The Highwayman In your exam you will be asked what factors led to the rise of highway robbery in the late 1600s, and what factors led to their decline in the early 1800s......
There is a long history in England of treating highway robbers as heroes. Originally they were admired because in a tough, male-dominated society they were considered to be bold men who confronted their victims face-to-face and were ready to fight for what they wanted
Some highwaymen robbed alone, but others operated in pairs or in small gangs. They often targeted coaches, including public stagecoaches; the post-boys who carried the mail were also frequently held up
Highwaymen often lay in wait on the main roads radiating from London. They usually chose lonely areas of heath-land or woodland. Hounslow Heath was a favourite haunt; it was crossed by the roads to Bath and Exeter.

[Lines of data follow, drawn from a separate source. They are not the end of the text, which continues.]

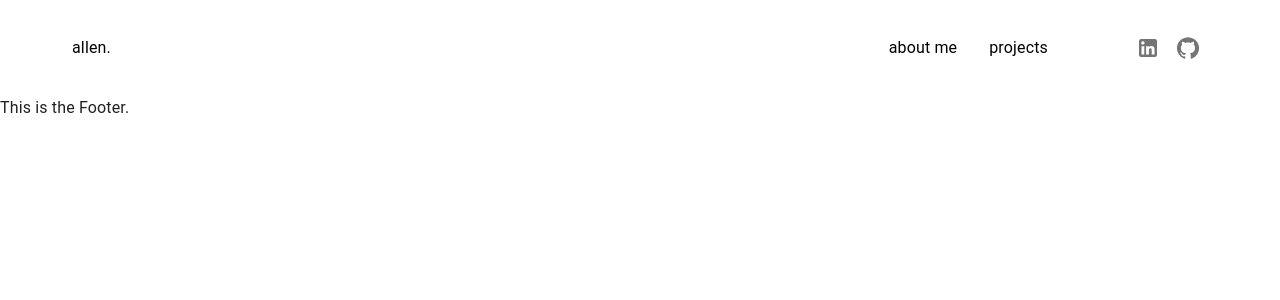
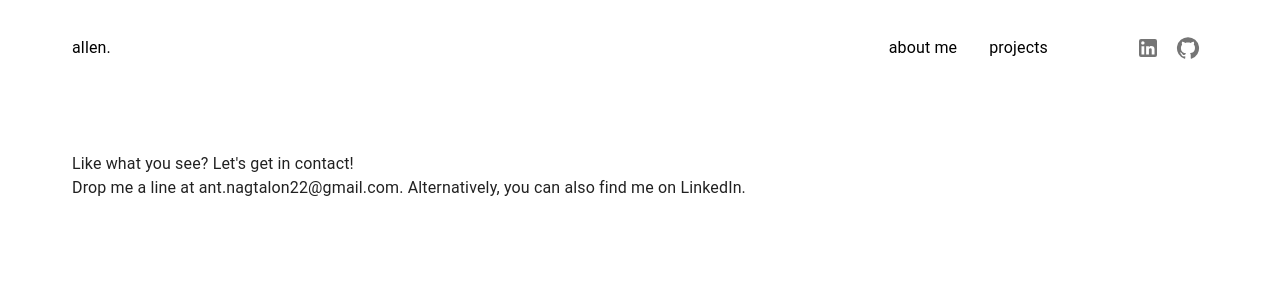
Before and after one commit to allen-nagtalon/portfolio-site, a React (Create React App) app: page / in a window 1280 px wide. Shown: the top 300 px of the page. Built offline with nearby package versions, Linux system fonts and the light colour scheme.

Commit message:
Added content to Footer component

```diff
--- a/src/components/Footer/Footer.js
+++ b/src/components/Footer/Footer.js
@@ -1,6 +1,28 @@
+import React from 'react'
+import { AppBar, Toolbar, Box, Typography } from '@mui/material'
+
 const Footer = _ => {
   return (
-    <div>This is the Footer.</div>
+    <AppBar
+      position='static'
+      elevation={0}
+      color='transparent'
+      sx={{
+        px: 6,
+        py: 6
+      }}
+    >
+      <Toolbar>
+        <Box>
+          <Typography component='h1'>
+            Like what you see? Let's get in contact!
+          </Typography>
+          <Typography component='h3'>
+            Drop me a line at ant.nagtalon22@gmail.com. Alternatively, you can also find me on LinkedIn.
+          </Typography>
+        </Box>
+      </Toolbar>
+    </AppBar>
   )
 }
 
```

Thornton Heath was an isolated and desolate spot, much frequented by footpads and highwaymen. To deter them, a gallows was erected opposite the pond and numerous brigands were executed there as a punishment for their crimes and as a warning to others. On March 31, 1722 a mass execution took place when six men were hanged there and the following year four felons dangled from their nooses at the same spot. The gibbet was a well-known sight on the London Road and early maps refer to the area as Gallows Green.